## Description of the task
From the entries below, return every line that includes the word "changed".

Front-end code change data

────────────────

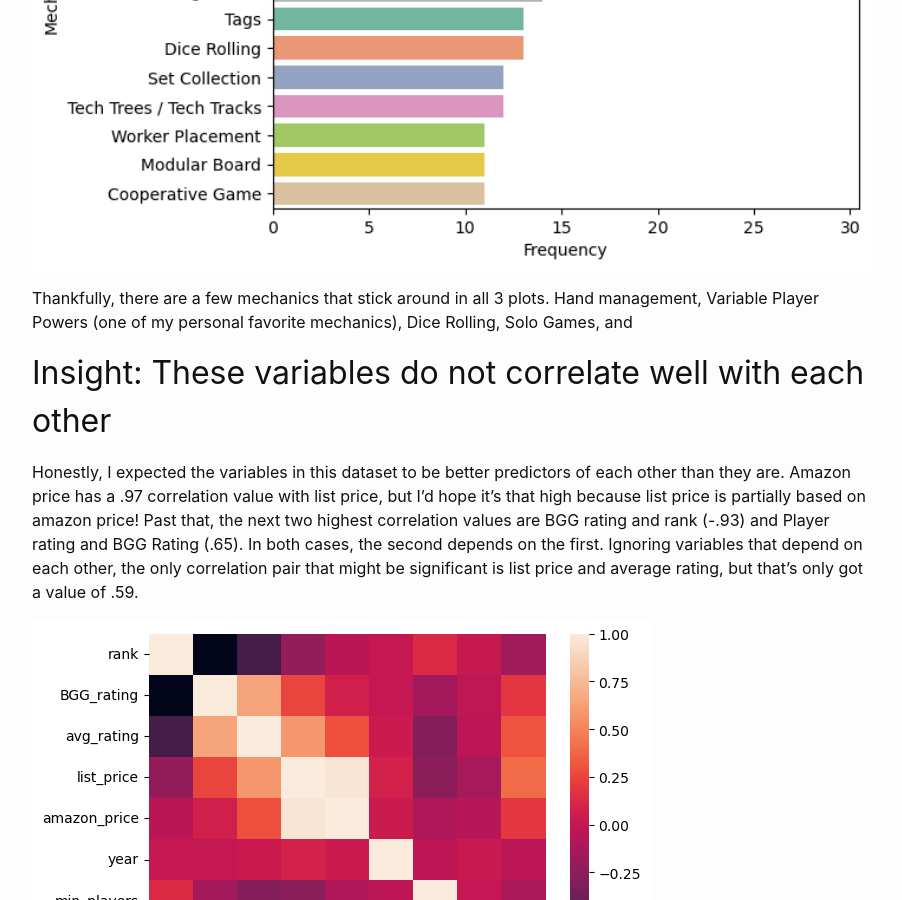
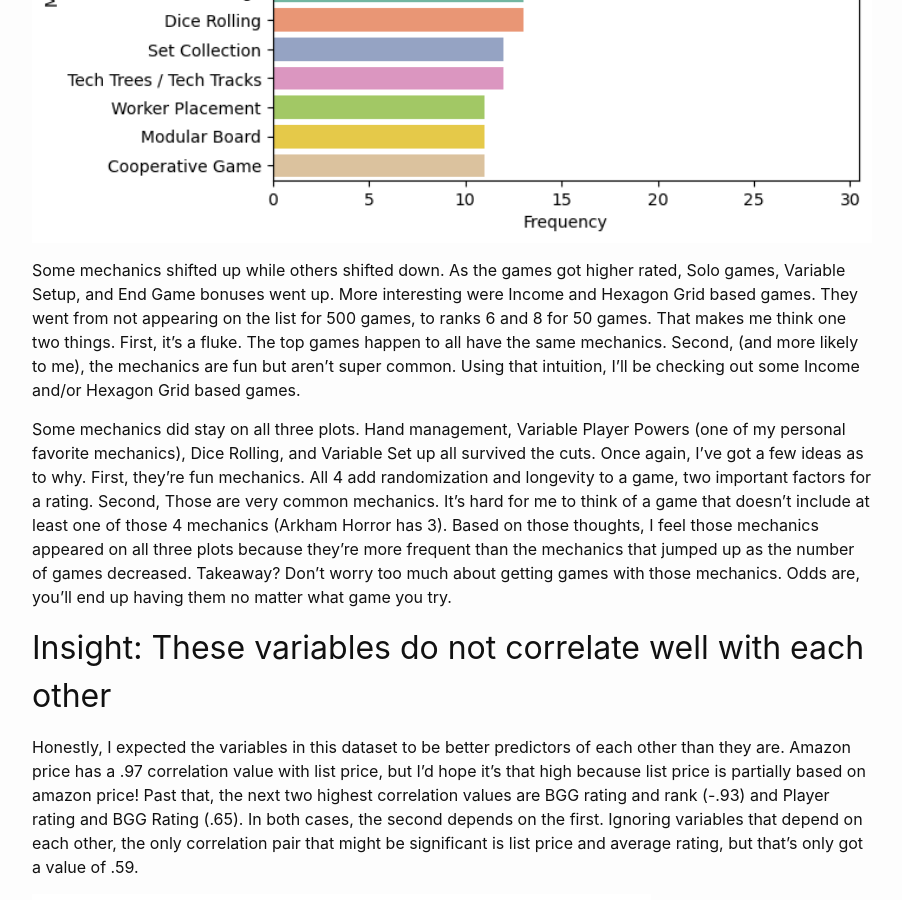
Before and after one commit to Orion00/Orion00.github.io, a Jekyll site: the page built from _posts/2022-12-9-good-games-part-2.md, in a window 1280 px wide and 900 px high, scrolled down 5203 px. Shown: the whole window, without its empty margins (188-1090 px from the left). Built offline with Jekyll 4.4.1, drawn with Linux system fonts in a browser that asks for light colours; comment, search, counter and statistics services are not loaded; some of the changed text lies outside the part shown.

Commit message:
Finish goodgames pt2

```diff
--- a/_posts/2022-12-9-good-games-part-2.md
+++ b/_posts/2022-12-9-good-games-part-2.md
@@ -13,7 +13,7 @@
 
 1. Discuss the factors in the dataset
 2. Help you discover related variables in popular board games
-3. Help you find some new games to play based on mechanics you enjoy playing with
+3. Help you find some game mechanics you enjoy playing with
 
 With that out of the way, let's get to the data science stuff.
 
@@ -33,7 +33,7 @@
 
 list_price - Suggested retail price. It seems to be based on prices of several places to buy the game.
 
-amazon_price - Price on Amazon.com. Updated several times a day.
+amazon_price - Price on Amazon.com. Updated several times a day. For my analysis, I decided to use Amazon's price rather than the list price BGG provides because there were over twice as many games with an Amazon price than with a list price. And Amazon's prices were a little cheaper.
 
 year - Year released.
 
@@ -51,37 +51,40 @@
 
 Looking at the dataset, one of the first things I noticed was the inclusion of absurdly long playing times. One of my current favorite games to play is Arkham Horror: the Card Game (Rank 27 in this dataset). In my experience, it takes a good 2.5 hours to a single scenario, and there are about 8 missions in a campaign. That's a 20+ hour commitment to play the same game with the same people 8 times. When reporting playing time, Arkham Horror counted a single mission as the playing time, which seems reasonable. Not every game did that, resulting in skewing my beautiful plots.
 
-[<img src="{{site.url}}/{{site.baseurl}}/assets/images/goodgames/minPlayersvsPlayTime.png" style="width:415px;float: left;"/>](/assets/images/goodgames/minPlayersvsPlayTime.png) [<img src="{{site.url}}/{{site.baseurl}}/assets/images/goodgames/minPlayersvsPlayTimeEdited.png" style="width:415px;float: right;"/>](/assets/images/goodgames/minPlayersvsPlayTimeEdited.png)
+[<img src="{{site.url}}/{{site.baseurl}}/assets/images/goodgames/minPlayersvsPlayTime.png" style="width:415px;"/>](/assets/images/goodgames/minPlayersvsPlayTime.png) [<img src="{{site.url}}/{{site.baseurl}}/assets/images/goodgames/minPlayersvsPlayTimeEdited.png" style="width:415px;"/>](/assets/images/goodgames/minPlayersvsPlayTimeEdited.png)
+
 
 Sleepings Gods and The 7th Continent boast playing times of 20 hours and 16.67 hours respectively. Looking deeper into both, they're both campaign games like Arkham Horror. I've not played either game, but I feel it's safe to assume both don't require 15+ hours of play in one sitting.
 
 Moving past the outliers, I was curious if there was a connection between the minimum number of players and the length of the game. Based on these plots, I'd say the play time for games with a minimum of 1 player is a little higher than games with a higher minimum, but it's hard to tell for sure.
 
-What I can tell is that if you're looking to play popular games solo or with one other player, I'd recommend blocking out at least an hour. There are plenty of short 2 player games, but it seems the longer ones are higher rated on BGG.
+What determine is that if you're looking to play popular games solo or with one other player, I'd recommend blocking off at least an hour. There are plenty of short 2 player games, but it seems the longer ones are higher rated on BGG.
 
-I was also curious if games had gotten longer over the years. Ignoring games from before 1980, it looks like playing time has increased, but not by much. Modern game design has changed board games a lot but game length doesn't seem to have changed as much as I expected.
+I was also curious if games had gotten longer over the years. Ignoring games from before 1980, it looks like playing time has increased, but not by much. Modern game design has changed board games in many ways, but game length doesn't seem to have changed as much as I expected.
 
 ![Year Published vs Playing Time]({{site.url}}/{{site.baseurl}}/assets/images/goodgames/yearvsPlayTime.png)
 
 ## Insight: Some games are really expensive
 
-Similar to playing time, there are some impressive outliers in the price department of these games. (Side note: I decided to use Amazon's price rather than the list price BGG provides because there were more games with an Amazon price than with a list price.)
+Similar to playing time, there are some impressive outliers in the price department of these games.
 
 ![Year Published vs Amazon Price]({{site.url}}/{{site.baseurl}}/assets/images/goodgames/yearvsPrice.png)
 
 Do you see the price of some of those games? $800 for some cardboard? While I do believe board games actually provide a superb bang for your buck, I don't know if I'll be spending $800 on a game anytime soon...
 
-...or will I? Arkham Horror is listed at $23.88 on Amazon. While that's true for the base game, what that price doesn't include is the dozens of expansions, some of which are pricier than the base game. I'm not sure I want to add up how much I've spent on Arkham Horror, but I can somewhat mostly guarantee it's short of $800 (probably).
+...or will I? Arkham Horror is listed at $23.88 on Amazon. While that's true for the base game, what that price doesn't include is the 20 or 30 expansions, some of which are pricier than the base game. I'm not sure I want to add up how much I've spent on Arkham Horror, but I can somewhat mostly guarantee it's short of $800 (probably).
 
 In addition to some interesting outliers, this plot does answer another question I had. Do games go up in price as the years go on? I would say yes, there is some sort of trend upward there. Is it a significant amount when considering inflation? I'm not sure. But my gut says yes, prices are going up.
 
 ## Insight: Some mechanics are more popular than others
 
-Finally! My initial question. What mechanics are the most popular? Unfortunately it's not that simple to answer. You see, for fun I decided to make the same plot with the 500 top games, 100 top games, and 50 top games Board Game Geek has to offer. And the top mechanics changed! That's cheating!
+Finally! My initial question. What mechanics are the most popular? For fun I decided to make the same plot with the 500 top games, 100 top games, and 50 top games Board Game Geek has to offer.
 
 [<img src="{{site.url}}/{{site.baseurl}}/assets/images/goodgames/mostFreqMechanics500.png" style="width:60%px;margin: auto;"/>](/assets/images/goodgames/mostFreqMechanics500.png) [<img src="{{site.url}}/{{site.baseurl}}/assets/images/goodgames/mostFreqMechanics100.png" style="width:80%;margin: auto;"/>](/assets/images/goodgames/mostFreqMechanics100.png) [<img src="{{site.url}}/{{site.baseurl}}/assets/images/goodgames/mostFreqMechanics50.png" style="width:100%;margin: auto;"/>](/assets/images/goodgames/mostFreqMechanics50.png)
 
-Thankfully, there are a few mechanics that stick around in all 3 plots. Hand management, Variable Player Powers (one of my personal favorite mechanics), Dice Rolling, Solo Games, and
+Some mechanics shifted up while others shifted down. As the games got higher rated, Solo games, Variable Setup, and End Game bonuses went up. More interesting were Income and Hexagon Grid based games. They went from not appearing on the list for 500 games, to ranks 6 and 8 for 50 games. That makes me think one two things. First, it's a fluke. The top games happen to all have the same mechanics. Second, (and more likely to me), the mechanics are fun but aren't super common. Using that intuition, I'll be checking out some Income and/or Hexagon Grid based games.
+
+Some mechanics did stay on all three plots. Hand management, Variable Player Powers (one of my personal favorite mechanics), Dice Rolling, and Variable Set up all survived the cuts. Once again, I've got a few ideas as to why. First, they're fun mechanics. All 4 add randomization and longevity to a game, two important factors for a rating. Second, Those are very common mechanics. It's hard for me to think of a game that doesn't include at least one of those 4 mechanics (Arkham Horror has 3). Based on those thoughts, I feel those mechanics appeared on all three plots because they're more frequent than the mechanics that jumped up as the number of games decreased. Takeaway? Don't worry too much about getting games with those mechanics. Odds are, you'll end up having them no matter what game you try.
 
 ## Insight: These variables do not correlate well with each other
 
@@ -95,5 +98,8 @@
 
 # Wrapup
 
-Bias
-Next steps: Determine insights for hand management (most popular mechanic)
+After running through this analysis, I expected to see more useful trends. Honestly, thing still feel pretty murky for me. I guess that makes sense. If getting your game to rank 1 was solved, we'd have a pretty similar looking top 50 list. Instead, there's a wide variety of mechanics, playing times, prices, and player counts for top games. And I can appreciate variety in games.
+
+One thing you may want to know, I think this data is biased. Ratings are primarily by english speaking, board game enthusiasts who care enough about games to write reviews. If you don't fall into that category, the ratings may not work as well for you. Evidently I'm an english speaking board game enthusiast, so those people do exist. Who knows? Maybe I'll get around to writing a review one of these days.
+
+If I were to continue this project, I'd run through some EDA for games with the top mechanics (Hand Management, Variable Player Powers, etc) and see if they're different than games without them. Luckily, that's something you can do if you're curious. You've got access to the [data](https://github.com/Orion00/goodgames/blob/main/data/full_data.csv), [web scraping scripts](https://github.com/Orion00/goodgames/blob/main/datacollection.py), [visualization script](https://github.com/Orion00/goodgames/blob/main/visualizations.py), and a fancy dashboard(link yet to come when fancy dashboard is finished). See what you can find and let me know! There's some pretty great stuff out there if you look hard enough.
```
Also changed, not shown: _posts/2022-11-17-good-games-part-1.md (+1 -1 lines).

────────────────

## Answer to the exercise
Before and after one commit to Orion00/Orion00.github.io, a Jekyll site: the page built from _posts/2022-12-9-good-games-part-2.md, in a window 1280 px wide and 900 px high, scrolled down 5203 px. Shown: the whole window, without its empty margins (188-1090 px from the left). Built offline with Jekyll 4.4.1, drawn with Linux system fonts in a browser that asks for light colours; comment, search, counter and statistics services are not loaded; some of the changed text lies outside the part shown.
-I was also curious if games had gotten longer over the years. Ignoring games from before 1980, it looks like playing time has increased, but not by much. Modern game design has changed board games a lot but game length doesn't seem to have changed as much as I expected.
+I was also curious if games had gotten longer over the years. Ignoring games from before 1980, it looks like playing time has increased, but not by much. Modern game design has changed board games in many ways, but game length doesn't seem to have changed as much as I expected.
-Finally! My initial question. What mechanics are the most popular? Unfortunately it's not that simple to answer. You see, for fun I decided to make the same plot with the 500 top games, 100 top games, and 50 top games Board Game Geek has to offer. And the top mechanics changed! That's cheating!
Also changed, not shown: _posts/2022-11-17-good-games-part-1.md (+1 -1 lines).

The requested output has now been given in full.